- _Task objective_
Beneath this task is a listing; tally its lines that contain "github" and give only the total.

- _Data to process_
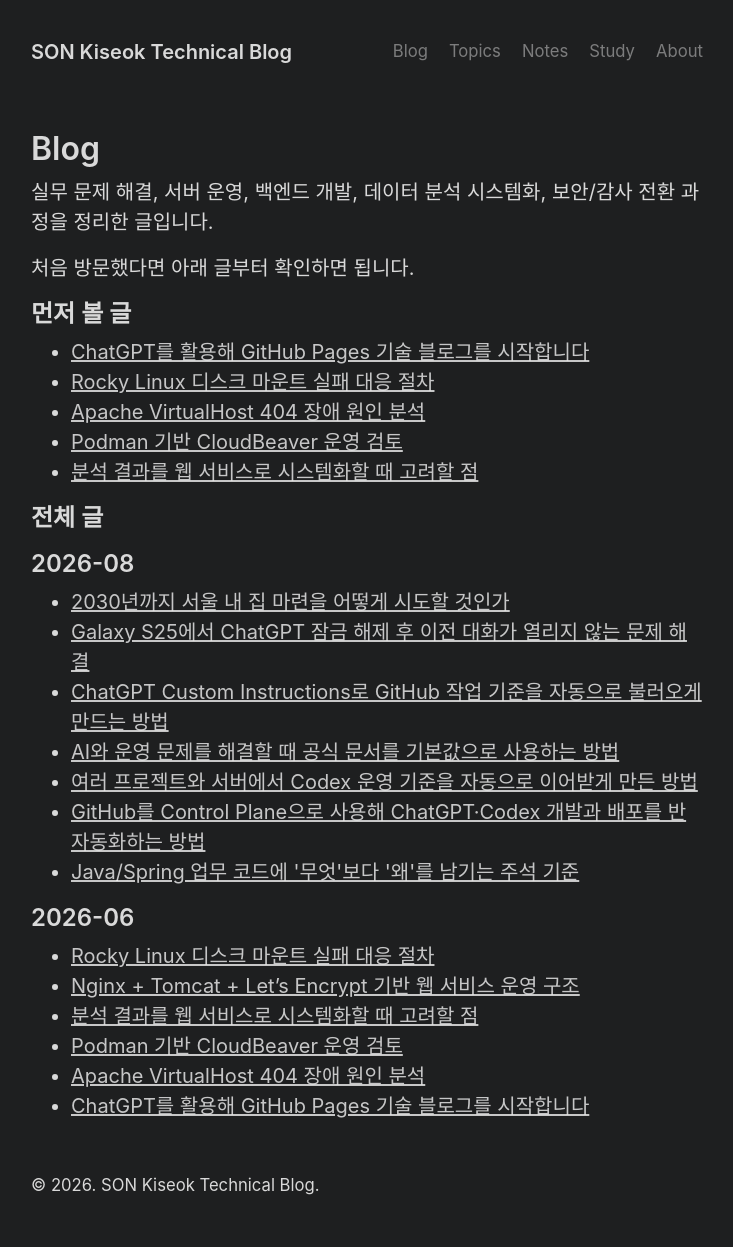
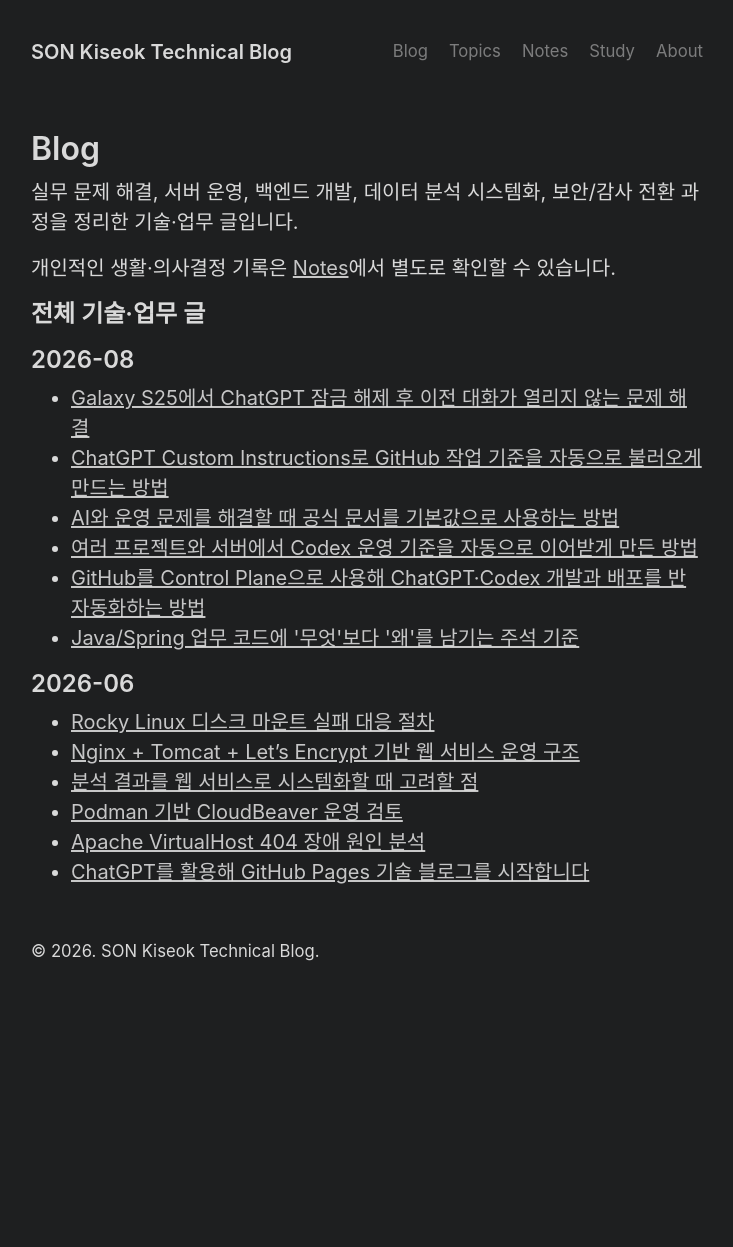
Before and after one commit to son1004007/son1004007.github.io, a Jekyll site: the page built from archive.md, in a window 1280 px wide. Shown: the whole page, without its empty margins (273-1006 px from the left). Built offline with Jekyll 4.4.1, drawn with Linux system fonts in a browser that asks for light colours; after the commit the page ends 1013 px from its top, so only the background shows below that.

Commit message:
blog: keep personal notes out of technical archive

```diff
--- a/archive.md
+++ b/archive.md
@@ -1,34 +1,37 @@
 ---
 layout: default
 title: Blog
+description: 백엔드 개발, Linux 운영, 데이터 시스템화, 보안·감사, AI 개발 워크플로 관련 기술·업무 글 목록입니다.
 ---
 
 # Blog
 
-실무 문제 해결, 서버 운영, 백엔드 개발, 데이터 분석 시스템화, 보안/감사 전환 과정을 정리한 글입니다.
+실무 문제 해결, 서버 운영, 백엔드 개발, 데이터 분석 시스템화, 보안/감사 전환 과정을 정리한 기술·업무 글입니다.
 
-처음 방문했다면 아래 글부터 확인하면 됩니다.
+개인적인 생활·의사결정 기록은 <a href="{{ '/notes/' | relative_url }}">Notes</a>에서 별도로 확인할 수 있습니다.
 
-## 먼저 볼 글
-
-<ul>
-  <li><a href="{{ '/career/2026/06/21/start-github-pages-blog-with-chatgpt/' | relative_url }}">ChatGPT를 활용해 GitHub Pages 기술 블로그를 시작합니다</a></li>
-  <li><a href="{{ '/infrastructure/2026/06/22/rocky-linux-disk-mount-failure/' | relative_url }}">Rocky Linux 디스크 마운트 실패 대응 절차</a></li>
-  <li><a href="{{ '/infrastructure/2026/06/22/apache-virtualhost-404-troubleshooting/' | relative_url }}">Apache VirtualHost 404 장애 원인 분석</a></li>
-  <li><a href="{{ '/infrastructure/2026/06/22/cloudbeaver-with-podman/' | relative_url }}">Podman 기반 CloudBeaver 운영 검토</a></li>
-  <li><a href="{{ '/data-systemization/2026/06/22/data-analysis-systemization/' | relative_url }}">분석 결과를 웹 서비스로 시스템화할 때 고려할 점</a></li>
-</ul>
-
-## 전체 글
+## 전체 기술·업무 글
 
 {% assign postsByYearMonth = site.posts | group_by_exp: "post", "post.date | date: '%Y-%m'" %}
 {% for yearMonth in postsByYearMonth %}
-  {% assign year = yearMonth.name | slice: 0, 4 %}
-  {% if year == "2026" %}
+  {% assign visible_count = 0 %}
+  {% for post in yearMonth.items %}
+    {% unless post.tags contains 'Personal' or post.tags contains 'Housing' %}
+      {% if post.categories contains 'backend' or post.categories contains 'database' or post.categories contains 'infrastructure' or post.categories contains 'data-systemization' or post.categories contains 'security-audit' or post.categories contains 'project-management' or post.categories contains 'career' %}
+        {% assign visible_count = visible_count | plus: 1 %}
+      {% endif %}
+    {% endunless %}
+  {% endfor %}
+
+  {% if visible_count > 0 %}
   <h2>{{ yearMonth.name }}</h2>
   <ul>
     {% for post in yearMonth.items %}
-      <li><a href="{{ post.url | relative_url }}">{{ post.title }}</a></li>
+      {% unless post.tags contains 'Personal' or post.tags contains 'Housing' %}
+        {% if post.categories contains 'backend' or post.categories contains 'database' or post.categories contains 'infrastructure' or post.categories contains 'data-systemization' or post.categories contains 'security-audit' or post.categories contains 'project-management' or post.categories contains 'career' %}
+        <li><a href="{{ post.url | relative_url }}">{{ post.title }}</a></li>
+        {% endif %}
+      {% endunless %}
     {% endfor %}
   </ul>
   {% endif %}
```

- _Answer section_
2